### What this task involves
Output only how many lines below contain "main".
-----
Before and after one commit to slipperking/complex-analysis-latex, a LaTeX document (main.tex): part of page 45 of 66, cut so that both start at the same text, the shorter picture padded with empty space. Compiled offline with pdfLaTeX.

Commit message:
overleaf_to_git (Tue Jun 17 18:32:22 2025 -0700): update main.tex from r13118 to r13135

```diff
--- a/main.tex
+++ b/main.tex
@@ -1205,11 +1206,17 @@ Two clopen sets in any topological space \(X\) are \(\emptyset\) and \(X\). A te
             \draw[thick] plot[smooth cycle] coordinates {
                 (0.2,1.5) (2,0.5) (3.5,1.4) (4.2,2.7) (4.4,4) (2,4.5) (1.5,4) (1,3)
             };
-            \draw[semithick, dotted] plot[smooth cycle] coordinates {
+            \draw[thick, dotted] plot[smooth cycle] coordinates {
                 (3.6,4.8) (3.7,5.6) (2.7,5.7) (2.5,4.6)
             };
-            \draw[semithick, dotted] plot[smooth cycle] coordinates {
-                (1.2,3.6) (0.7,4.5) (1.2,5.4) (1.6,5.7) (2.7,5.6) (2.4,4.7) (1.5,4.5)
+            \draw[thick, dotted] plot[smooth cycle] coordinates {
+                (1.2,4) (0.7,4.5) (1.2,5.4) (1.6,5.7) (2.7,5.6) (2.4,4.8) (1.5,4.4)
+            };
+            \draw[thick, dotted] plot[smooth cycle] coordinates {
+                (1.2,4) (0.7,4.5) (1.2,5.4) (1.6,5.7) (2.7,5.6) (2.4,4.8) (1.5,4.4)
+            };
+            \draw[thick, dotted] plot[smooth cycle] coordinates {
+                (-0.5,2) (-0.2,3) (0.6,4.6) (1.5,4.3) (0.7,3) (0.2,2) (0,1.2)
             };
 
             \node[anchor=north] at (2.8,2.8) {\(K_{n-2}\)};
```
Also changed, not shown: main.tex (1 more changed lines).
-----
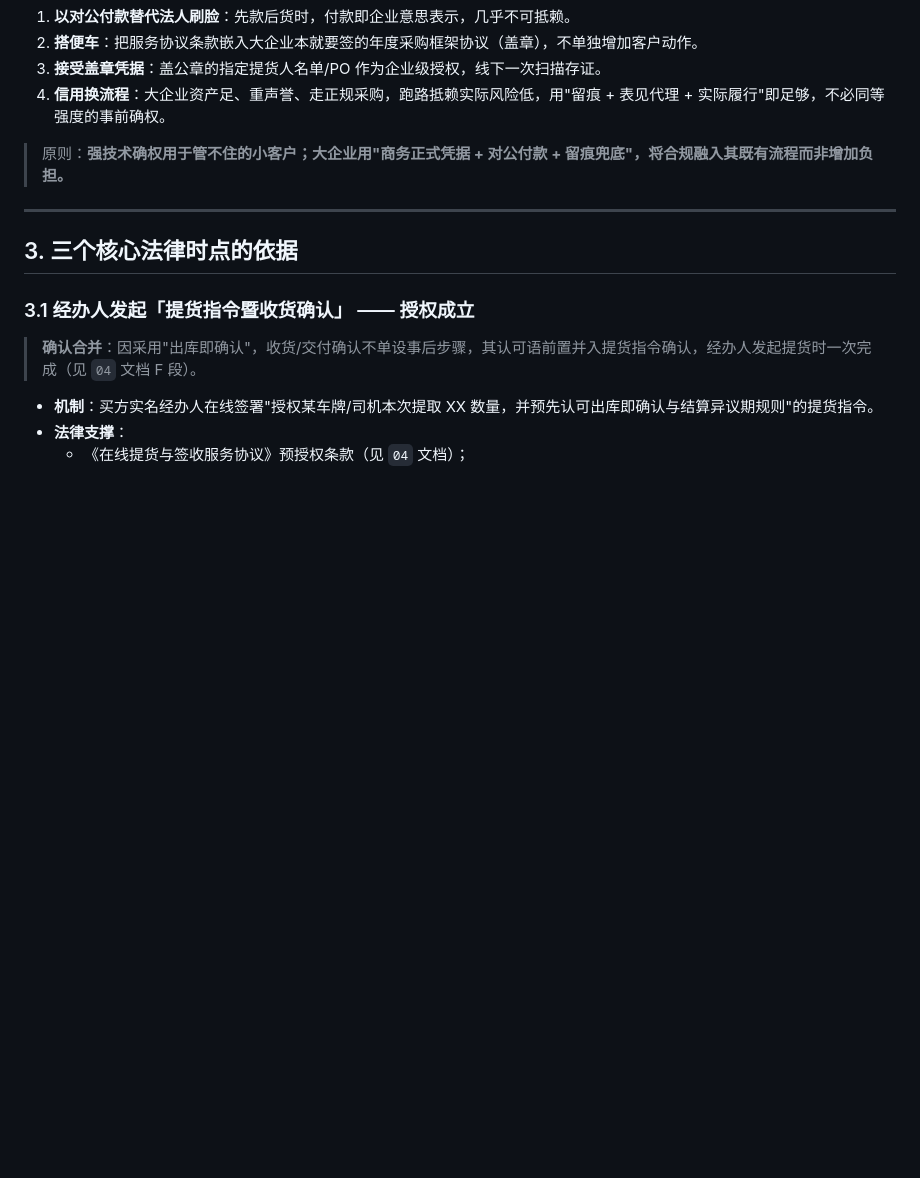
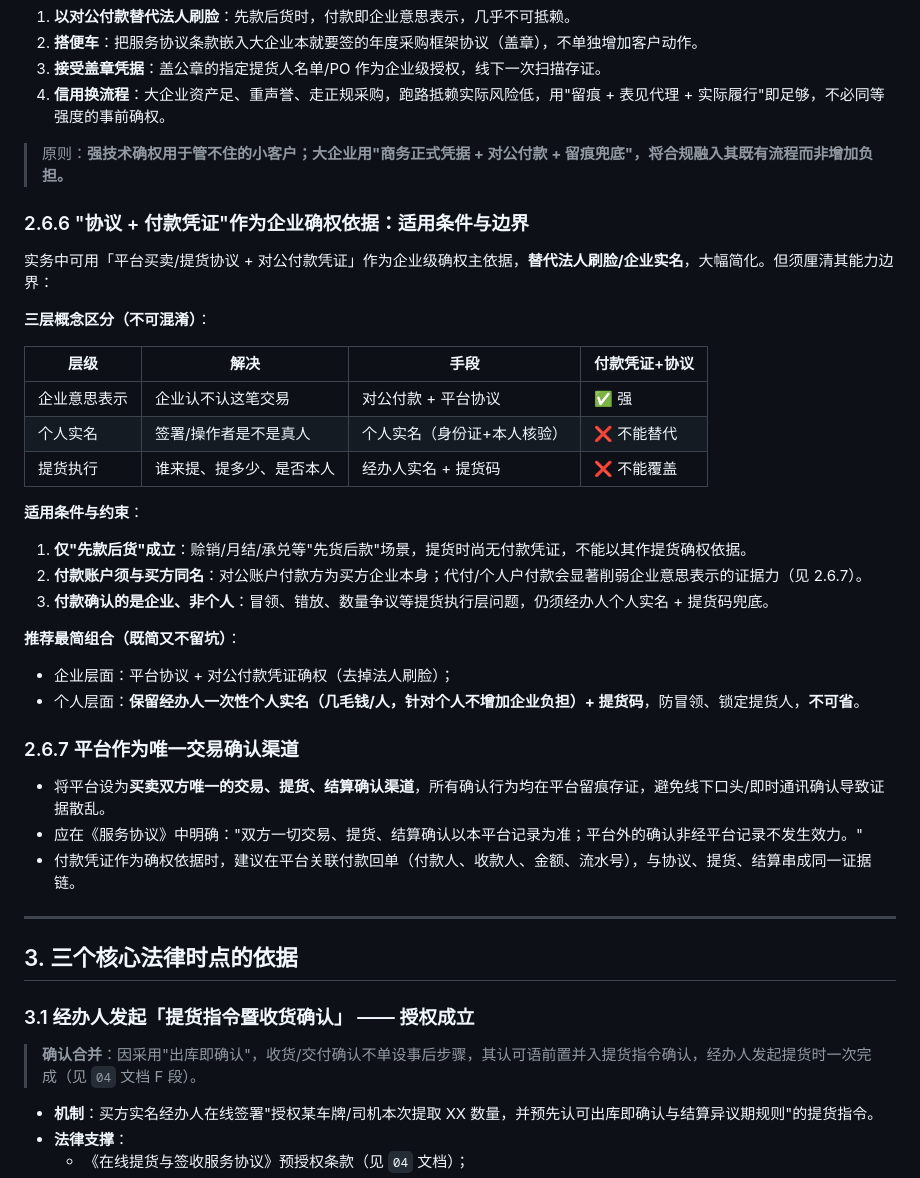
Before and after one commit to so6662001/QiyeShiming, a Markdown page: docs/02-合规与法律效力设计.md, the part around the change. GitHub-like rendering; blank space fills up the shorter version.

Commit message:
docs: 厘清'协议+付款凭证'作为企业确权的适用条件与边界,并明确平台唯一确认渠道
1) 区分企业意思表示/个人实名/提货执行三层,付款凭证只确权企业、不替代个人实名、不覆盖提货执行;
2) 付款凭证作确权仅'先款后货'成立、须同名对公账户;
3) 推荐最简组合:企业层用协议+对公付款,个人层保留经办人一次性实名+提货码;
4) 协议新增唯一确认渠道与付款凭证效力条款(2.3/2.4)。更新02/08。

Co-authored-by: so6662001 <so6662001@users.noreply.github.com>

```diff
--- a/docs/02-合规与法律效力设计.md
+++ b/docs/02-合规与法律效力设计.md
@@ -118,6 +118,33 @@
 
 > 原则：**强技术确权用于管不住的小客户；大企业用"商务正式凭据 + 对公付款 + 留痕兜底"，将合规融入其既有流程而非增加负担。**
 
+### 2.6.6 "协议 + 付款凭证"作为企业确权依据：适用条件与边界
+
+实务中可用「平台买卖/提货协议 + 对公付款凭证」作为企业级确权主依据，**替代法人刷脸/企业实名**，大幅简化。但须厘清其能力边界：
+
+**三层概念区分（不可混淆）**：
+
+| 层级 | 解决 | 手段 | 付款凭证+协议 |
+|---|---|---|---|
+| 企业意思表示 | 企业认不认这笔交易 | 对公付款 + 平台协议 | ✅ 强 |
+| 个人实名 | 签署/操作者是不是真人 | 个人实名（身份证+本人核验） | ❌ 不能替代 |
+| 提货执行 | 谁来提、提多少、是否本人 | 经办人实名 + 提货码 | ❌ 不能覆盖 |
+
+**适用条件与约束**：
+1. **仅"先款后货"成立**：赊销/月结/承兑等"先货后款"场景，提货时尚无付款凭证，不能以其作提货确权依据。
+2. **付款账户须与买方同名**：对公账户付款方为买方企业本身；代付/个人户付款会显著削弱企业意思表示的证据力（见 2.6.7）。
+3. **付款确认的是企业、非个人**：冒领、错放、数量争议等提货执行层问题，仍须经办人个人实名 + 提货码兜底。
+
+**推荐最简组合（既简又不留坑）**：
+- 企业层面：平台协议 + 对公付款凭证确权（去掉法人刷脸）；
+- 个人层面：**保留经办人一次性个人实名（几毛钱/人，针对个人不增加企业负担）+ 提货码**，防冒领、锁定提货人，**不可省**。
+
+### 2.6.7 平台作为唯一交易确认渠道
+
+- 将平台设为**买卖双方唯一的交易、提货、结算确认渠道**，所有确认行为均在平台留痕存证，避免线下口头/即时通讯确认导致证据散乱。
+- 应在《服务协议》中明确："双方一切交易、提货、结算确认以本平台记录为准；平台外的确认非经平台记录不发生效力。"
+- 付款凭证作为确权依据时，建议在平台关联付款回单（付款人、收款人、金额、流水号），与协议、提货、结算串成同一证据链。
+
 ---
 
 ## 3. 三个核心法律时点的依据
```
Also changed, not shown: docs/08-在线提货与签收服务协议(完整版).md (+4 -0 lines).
-----
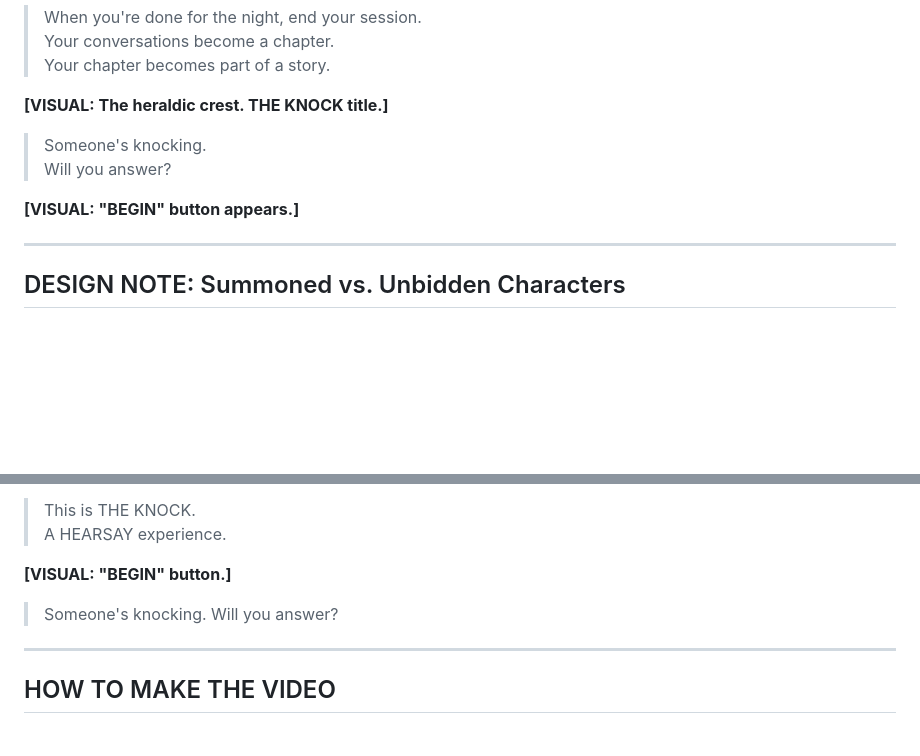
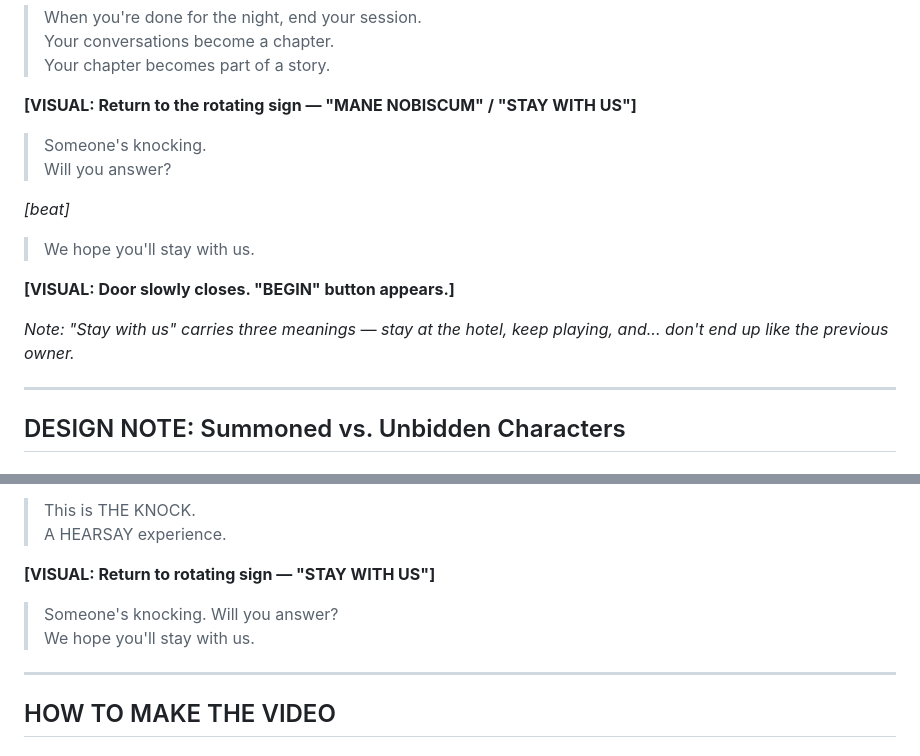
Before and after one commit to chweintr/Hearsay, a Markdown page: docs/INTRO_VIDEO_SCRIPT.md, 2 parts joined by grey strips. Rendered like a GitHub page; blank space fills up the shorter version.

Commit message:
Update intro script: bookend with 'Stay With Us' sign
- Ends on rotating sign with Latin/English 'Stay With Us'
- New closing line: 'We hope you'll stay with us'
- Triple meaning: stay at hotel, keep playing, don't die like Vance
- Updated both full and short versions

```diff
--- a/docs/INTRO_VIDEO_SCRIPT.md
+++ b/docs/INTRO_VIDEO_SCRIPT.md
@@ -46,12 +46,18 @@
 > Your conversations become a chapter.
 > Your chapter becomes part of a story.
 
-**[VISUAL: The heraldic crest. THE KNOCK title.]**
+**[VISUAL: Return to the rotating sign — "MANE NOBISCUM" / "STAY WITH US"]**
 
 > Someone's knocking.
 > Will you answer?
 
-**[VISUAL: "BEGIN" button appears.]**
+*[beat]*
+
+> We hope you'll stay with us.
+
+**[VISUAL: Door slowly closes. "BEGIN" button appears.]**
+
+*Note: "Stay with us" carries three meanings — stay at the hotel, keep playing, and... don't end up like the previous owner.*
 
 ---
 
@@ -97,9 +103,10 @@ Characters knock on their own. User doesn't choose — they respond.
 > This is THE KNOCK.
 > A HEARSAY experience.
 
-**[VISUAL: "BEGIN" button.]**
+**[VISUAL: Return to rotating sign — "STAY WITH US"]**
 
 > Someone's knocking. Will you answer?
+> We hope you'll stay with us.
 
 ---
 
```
-----
### Result for this task
5